Today is the feast of the Holy Name of Jesus in the traditional Roman Rite. (In another of those calendar shuffles that distorts a thousand or so years of tradition, the Pauline Rite celebrates the Epiphany today.)

On the first Sunday of the month the traditional Mass is celebrated at the Dominguez Seminary and Claretian Residence chapel. That's the chapel in the picture above. A shame the camera in the cell phone can't do better as it was so much more beautiful in person. Dominguez is still my favourite venue for the old Mass.

Saturday, January 02, 2010

Some Piping for the Weekend

Alan Wade on Scottish smallpipes playing The Keel Row, The Marquis of Huntly, and Lexy McCaskill.

You get smallpipes today as they are on my mind at the moment. I need to perfect a few tunes for a gig in a couple of weeks and today's practice session was a complete waste of time. The humidity was in the cellar today - 28 at 2:30 p.m. - and the reeds in the bellows pipes are sorely distressed. They like their bit of humidity and under 40 can be a problem. Under 30 isn't worth the time. And today the Border chanter wouldn't tune and the low G and A developed a vibrato. The drones in the smallpipes kept shutting down, too.

I knew I should've brought the Highland pipes.

But since I'm in a small pipe mood, here's another one. This one has mouth-blown small pipes playing Loch Lomond. Usually not a tune I care to hear on the pipes since it has to be significantly re-arranged to fit the pipe scale. But this fellow does such a fine job with it I may give it a try. Although, to get the right effect may require someone playing along on acoustic guitar.

What's in a Name?

Quite a lot so it would seem. First there was this ruling made last summer that, in accordance with 2,000 year old Catholic tradition, the ancient personal name of God used in the Hebrew scriptures shouldn't be used in proclaiming the scriptures at Mass. The ancient Jewish tradition doesn't hold with using His name at all.

Now in this morning's WSJ we learn that the Arabic speaking Christian Malaysians by law cannot call Him "Allah" either. . .something that Arabic speaking Christians have done since before Mohammed was a twinkle in his father's eye. You can read about that here.

Aside from the correctness of that last issue, I am oddly pleased that somewhere reverence and decorum do matter and blasphemy is not a good thing.

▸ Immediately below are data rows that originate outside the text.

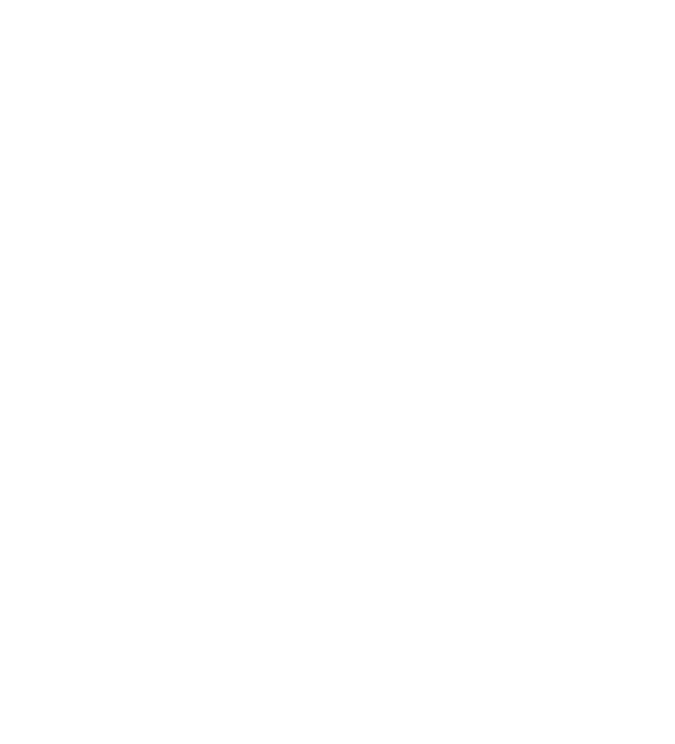
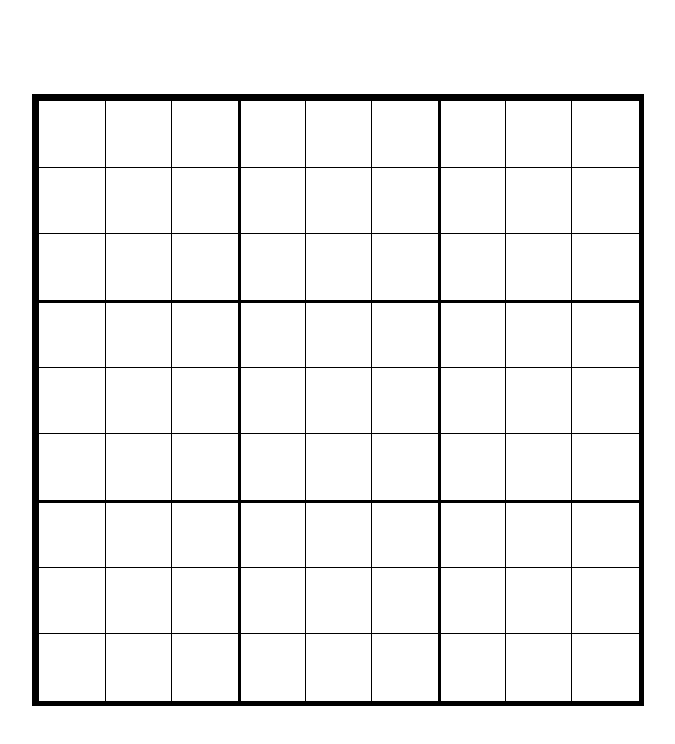
Before and after one commit to nibble-4bits/React-Sudoku-Solver-Visualizer, a React (Create React App) app: page / in a window 1280 px wide. Shown: the top 744 px of the page, without its empty margins (302-977 px from the left). Built offline with nearby package versions, Linux system fonts and the light colour scheme.

Commit message:
Display SudokuBoard

```diff
--- a/src/App.tsx
+++ b/src/App.tsx
@@ -1,7 +1,20 @@
 import React from 'react';
+import styled from 'styled-components';
+import SudokuBoard from './components/SudokuBoard';
+
+const AppWrapper = styled.div`
+  height: 100vh;
+  display: flex;
+  justify-content: center;
+  align-items: center;
+`;
 
 function App(): JSX.Element {
-  return <div></div>;
+  return (
+    <AppWrapper>
+      <SudokuBoard />
+    </AppWrapper>
+  );
 }
 
 export default App;
```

Not here, of course. This is southern California where no-one knows what blasphemy is and "irreverent" is used as a compliment. But somewhere.